Task objective: Return all the entries word for word, minus the pictures.

[Revision tracking records]
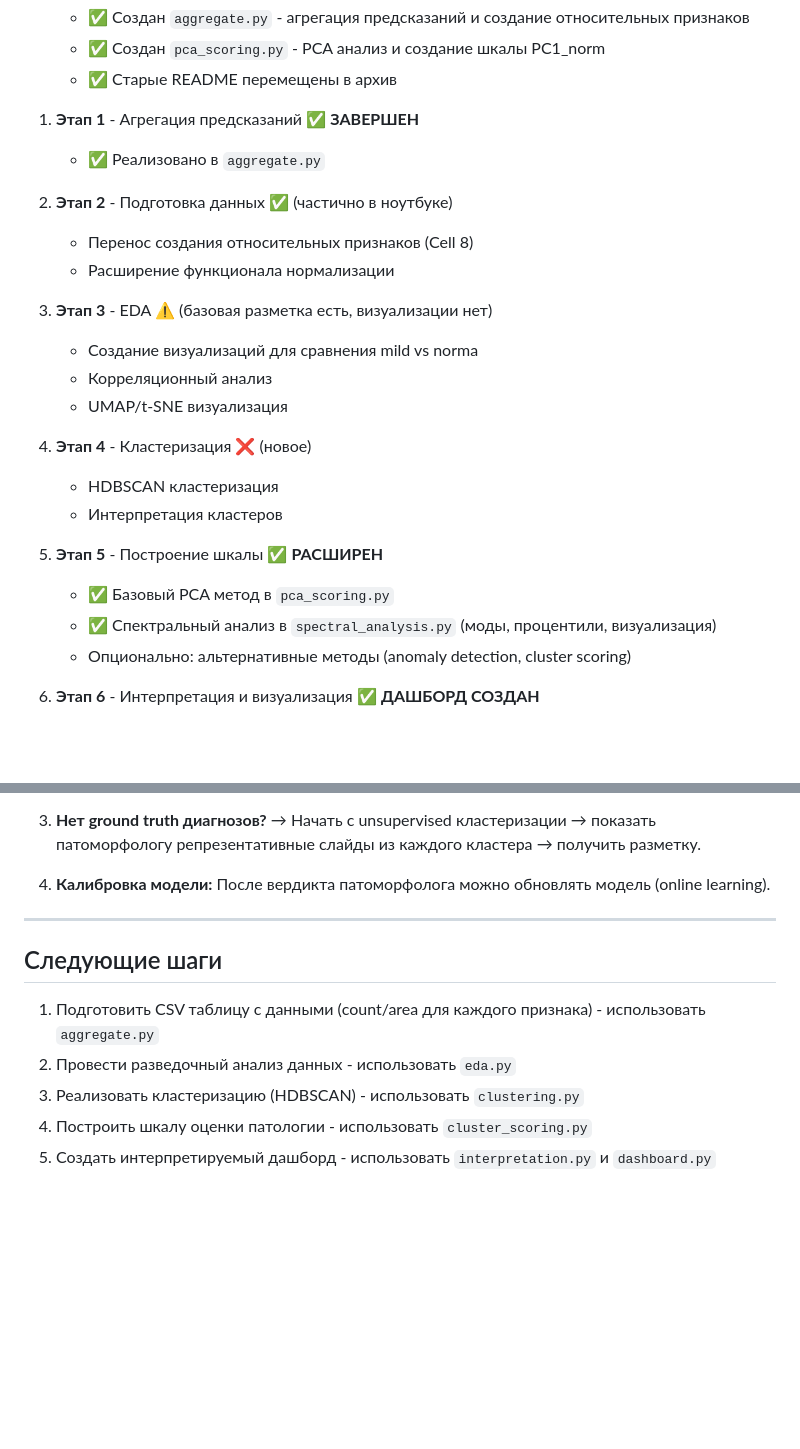
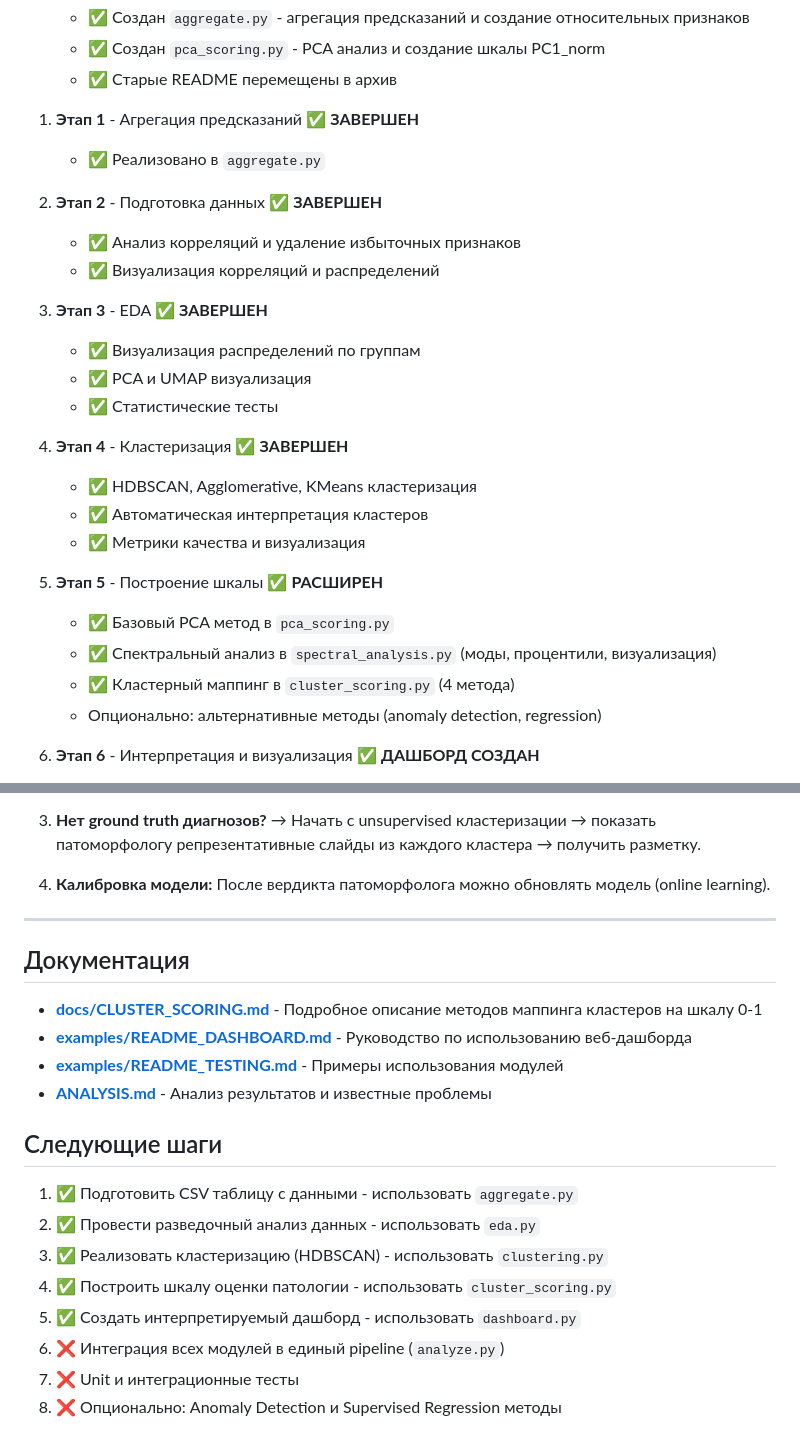
Before and after one commit to kobyzev-yuri/sc, a Markdown page: README.md, 2 parts joined by grey strips. GitHub-like rendering; blank space fills up the shorter version.

```diff
--- a/README.md
+++ b/README.md
@@ -453,23 +433,25 @@ pip install streamlit  # для дашборда
 1. **Этап 1** - Агрегация предсказаний ✅ **ЗАВЕРШЕН**
    - ✅ Реализовано в `aggregate.py`
 
-2. **Этап 2** - Подготовка данных ✅ (частично в ноутбуке)
-   - Перенос создания относительных признаков (Cell 8)
-   - Расширение функционала нормализации
+2. **Этап 2** - Подготовка данных ✅ **ЗАВЕРШЕН**
+   - ✅ Анализ корреляций и удаление избыточных признаков
+   - ✅ Визуализация корреляций и распределений
 
-3. **Этап 3** - EDA ⚠️ (базовая разметка есть, визуализации нет)
-   - Создание визуализаций для сравнения mild vs norma
-   - Корреляционный анализ
-   - UMAP/t-SNE визуализация
+3. **Этап 3** - EDA ✅ **ЗАВЕРШЕН**
+   - ✅ Визуализация распределений по группам
+   - ✅ PCA и UMAP визуализация
+   - ✅ Статистические тесты
 
-4. **Этап 4** - Кластеризация ❌ (новое)
-   - HDBSCAN кластеризация
-   - Интерпретация кластеров
+4. **Этап 4** - Кластеризация ✅ **ЗАВЕРШЕН**
+   - ✅ HDBSCAN, Agglomerative, KMeans кластеризация
+   - ✅ Автоматическая интерпретация кластеров
+   - ✅ Метрики качества и визуализация
 
 5. **Этап 5** - Построение шкалы ✅ **РАСШИРЕН**
    - ✅ Базовый PCA метод в `pca_scoring.py`
    - ✅ Спектральный анализ в `spectral_analysis.py` (моды, процентили, визуализация)
-   - Опционально: альтернативные методы (anomaly detection, cluster scoring)
+   - ✅ Кластерный маппинг в `cluster_scoring.py` (4 метода)
+   - Опционально: альтернативные методы (anomaly detection, regression)
 
 6. **Этап 6** - Интерпретация и визуализация ✅ **ДАШБОРД СОЗДАН**
    - ✅ Веб-интерфейс на Streamlit для загрузки данных и визуализации
@@ -494,10 +476,20 @@ pip install streamlit  # для дашборда
 
 ---
 
+## Документация
+
+- **[docs/CLUSTER_SCORING.md](docs/CLUSTER_SCORING.md)** - Подробное описание методов маппинга кластеров на шкалу 0-1
+- **[examples/README_DASHBOARD.md](examples/README_DASHBOARD.md)** - Руководство по использованию веб-дашборда
+- **[examples/README_TESTING.md](examples/README_TESTING.md)** - Примеры использования модулей
+- **[ANALYSIS.md](ANALYSIS.md)** - Анализ результатов и известные проблемы
+
 ## Следующие шаги
 
-1. Подготовить CSV таблицу с данными (count/area для каждого признака) - использовать `aggregate.py`
-2. Провести разведочный анализ данных - использовать `eda.py`
-3. Реализовать кластеризацию (HDBSCAN) - использовать `clustering.py`
-4. Построить шкалу оценки патологии - использовать `cluster_scoring.py`
-5. Создать интерпретируемый дашборд - использовать `interpretation.py` и `dashboard.py`
+1. ✅ Подготовить CSV таблицу с данными - использовать `aggregate.py`
+2. ✅ Провести разведочный анализ данных - использовать `eda.py`
+3. ✅ Реализовать кластеризацию (HDBSCAN) - использовать `clustering.py`
+4. ✅ Построить шкалу оценки патологии - использовать `cluster_scoring.py`
+5. ✅ Создать интерпретируемый дашборд - использовать `dashboard.py`
+6. ❌ Интеграция всех модулей в единый pipeline (`analyze.py`)
+7. ❌ Unit и интеграционные тесты
+8. ❌ Опционально: Anomaly Detection и Supervised Regression методы
```
Also changed, not shown: other parts of README.md (+75 -95 lines).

Task answer:
Before and after one commit to kobyzev-yuri/sc, a Markdown page: README.md, 2 parts joined by grey strips. GitHub-like rendering; blank space fills up the shorter version.

```diff
--- a/README.md
+++ b/README.md
@@ -453,23 +433,25 @@ pip install streamlit  # для дашборда
 1. **Этап 1** - Агрегация предсказаний ✅ **ЗАВЕРШЕН**
    - ✅ Реализовано в `aggregate.py`
 
-2. **Этап 2** - Подготовка данных ✅ (частично в ноутбуке)
-   - Перенос создания относительных признаков (Cell 8)
-   - Расширение функционала нормализации
+2. **Этап 2** - Подготовка данных ✅ **ЗАВЕРШЕН**
+   - ✅ Анализ корреляций и удаление избыточных признаков
+   - ✅ Визуализация корреляций и распределений
 
-3. **Этап 3** - EDA ⚠️ (базовая разметка есть, визуализации нет)
-   - Создание визуализаций для сравнения mild vs norma
-   - Корреляционный анализ
-   - UMAP/t-SNE визуализация
+3. **Этап 3** - EDA ✅ **ЗАВЕРШЕН**
+   - ✅ Визуализация распределений по группам
+   - ✅ PCA и UMAP визуализация
+   - ✅ Статистические тесты
 
-4. **Этап 4** - Кластеризация ❌ (новое)
-   - HDBSCAN кластеризация
-   - Интерпретация кластеров
+4. **Этап 4** - Кластеризация ✅ **ЗАВЕРШЕН**
+   - ✅ HDBSCAN, Agglomerative, KMeans кластеризация
+   - ✅ Автоматическая интерпретация кластеров
+   - ✅ Метрики качества и визуализация
 
 5. **Этап 5** - Построение шкалы ✅ **РАСШИРЕН**
    - ✅ Базовый PCA метод в `pca_scoring.py`
    - ✅ Спектральный анализ в `spectral_analysis.py` (моды, процентили, визуализация)
-   - Опционально: альтернативные методы (anomaly detection, cluster scoring)
+   - ✅ Кластерный маппинг в `cluster_scoring.py` (4 метода)
+   - Опционально: альтернативные методы (anomaly detection, regression)
 
 6. **Этап 6** - Интерпретация и визуализация ✅ **ДАШБОРД СОЗДАН**
    - ✅ Веб-интерфейс на Streamlit для загрузки данных и визуализации
@@ -494,10 +476,20 @@ pip install streamlit  # для дашборда
 
 ---
 
+## Документация
+
+- **[docs/CLUSTER_SCORING.md](docs/CLUSTER_SCORING.md)** - Подробное описание методов маппинга кластеров на шкалу 0-1
+- **[examples/README_DASHBOARD.md](examples/README_DASHBOARD.md)** - Руководство по использованию веб-дашборда
+- **[examples/README_TESTING.md](examples/README_TESTING.md)** - Примеры использования модулей
+- **[ANALYSIS.md](ANALYSIS.md)** - Анализ результатов и известные проблемы
+
 ## Следующие шаги
 
-1. Подготовить CSV таблицу с данными (count/area для каждого признака) - использовать `aggregate.py`
-2. Провести разведочный анализ данных - использовать `eda.py`
-3. Реализовать кластеризацию (HDBSCAN) - использовать `clustering.py`
-4. Построить шкалу оценки патологии - использовать `cluster_scoring.py`
-5. Создать интерпретируемый дашборд - использовать `interpretation.py` и `dashboard.py`
+1. ✅ Подготовить CSV таблицу с данными - использовать `aggregate.py`
+2. ✅ Провести разведочный анализ данных - использовать `eda.py`
+3. ✅ Реализовать кластеризацию (HDBSCAN) - использовать `clustering.py`
+4. ✅ Построить шкалу оценки патологии - использовать `cluster_scoring.py`
+5. ✅ Создать интерпретируемый дашборд - использовать `dashboard.py`
+6. ❌ Интеграция всех модулей в единый pipeline (`analyze.py`)
+7. ❌ Unit и интеграционные тесты
+8. ❌ Опционально: Anomaly Detection и Supervised Regression методы
```
Also changed, not shown: other parts of README.md (+75 -95 lines).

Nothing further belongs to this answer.